Produce Aisle Picks
Cantaloupe - a great source of carotenoids, plant chemicals that act as antioxidants shown to reduce the risk of lung cancer
Kale and cabbage - cruciferous vegetables, like kale and cabbage, are rich in diindolymethane, and might protect against prostate cancer
Freezer Aisle Pick
Edamame (soybeans) - These cancer-fighting beans contain phytoestrogens, that may help prevent estrogen-driven cancers by binding to estrogen receptors. They are also good for the men of the household since evidence suggests the isoflavones found in soy products may help fight prostate cancer.
Cereal Aisle Pick
Whole Grain Oats - Oats have the highest proportion of soluble fiber of any grain. Fiber is rich in antioxidants, helps fight colon cancer and phenolic compounds in whole grains my help reduce the risk of certain GI cancers. Dr. Oz's picks in this aisle are cereals high in folate, fiber and/or flaxseed.
Beverage Aisle Picks
Orange juice - this favorite breakfast beverage is a powerful source of folate which has been linked to lowered risk for GI and pancreatic cancer
Green tea - one of Dr. Oz's favorite drinks, green tea is lower in caffeine than coffee and can help prevent prostate cancer and possibly bladder cancer
Pomegranate juice - this juice is extremely antioxidant-rich and helps prevent colon and prostate cancer
Soy milk - also made from soy beans, soy milk works the same way as edamame to fight cancer
Household Aisle Picks
Sunscreen - lather on the SPF each and every time you go out in the sun to block exposure to ultraviolet rays
Mop or damp cloth - it's important to get rid of dust without spreading it around your home. Recent evidence has shown that dust can contain the following:
- PBDEs - a group of chemicals, one of which is known to be carcinogenic, which come from the inside of damaged furniture (exposing the inner cushioning) and from plastics and TVs
- DDT - recent studies have found evidence of DDT in house dust, even though the pesticide was banned in the US in 1972. This carcinogen can remain in carpet and furniture for years after being introduced in your home.
- Arsenic - this airborne carcinogen comes from mining, smelting, burning fossil fuels and other industrial processes.
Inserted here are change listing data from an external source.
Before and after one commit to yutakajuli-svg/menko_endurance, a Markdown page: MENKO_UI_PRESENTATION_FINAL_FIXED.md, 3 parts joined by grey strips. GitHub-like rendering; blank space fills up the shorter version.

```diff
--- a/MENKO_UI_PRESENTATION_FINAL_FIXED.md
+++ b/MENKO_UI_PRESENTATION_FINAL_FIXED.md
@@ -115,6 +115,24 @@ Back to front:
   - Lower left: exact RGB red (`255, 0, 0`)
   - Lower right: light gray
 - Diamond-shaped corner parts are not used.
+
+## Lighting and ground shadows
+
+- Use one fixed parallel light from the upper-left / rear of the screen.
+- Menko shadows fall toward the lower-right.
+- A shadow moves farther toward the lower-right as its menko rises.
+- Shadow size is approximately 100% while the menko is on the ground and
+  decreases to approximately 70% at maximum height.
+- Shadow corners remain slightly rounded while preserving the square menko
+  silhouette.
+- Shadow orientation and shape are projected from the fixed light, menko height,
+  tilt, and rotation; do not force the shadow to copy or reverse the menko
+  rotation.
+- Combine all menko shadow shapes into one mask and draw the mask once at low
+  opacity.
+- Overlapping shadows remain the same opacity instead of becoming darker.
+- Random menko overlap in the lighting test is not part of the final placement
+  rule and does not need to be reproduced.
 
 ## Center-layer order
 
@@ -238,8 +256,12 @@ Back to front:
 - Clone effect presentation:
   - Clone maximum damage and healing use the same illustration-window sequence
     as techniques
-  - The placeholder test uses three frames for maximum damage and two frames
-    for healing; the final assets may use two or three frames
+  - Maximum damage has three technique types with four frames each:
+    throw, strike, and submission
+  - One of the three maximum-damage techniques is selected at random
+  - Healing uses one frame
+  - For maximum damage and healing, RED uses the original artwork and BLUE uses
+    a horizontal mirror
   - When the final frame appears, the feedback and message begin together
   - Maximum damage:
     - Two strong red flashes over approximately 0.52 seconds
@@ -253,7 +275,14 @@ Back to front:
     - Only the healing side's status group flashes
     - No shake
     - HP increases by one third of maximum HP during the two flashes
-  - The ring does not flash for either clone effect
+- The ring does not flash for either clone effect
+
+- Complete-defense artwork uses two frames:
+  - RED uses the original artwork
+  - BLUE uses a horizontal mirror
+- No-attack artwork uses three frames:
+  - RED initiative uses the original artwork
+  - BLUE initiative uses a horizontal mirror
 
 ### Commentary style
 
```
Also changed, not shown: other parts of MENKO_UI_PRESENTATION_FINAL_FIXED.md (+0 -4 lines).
Eighty percent of arsenic can be removed by dusting regularly.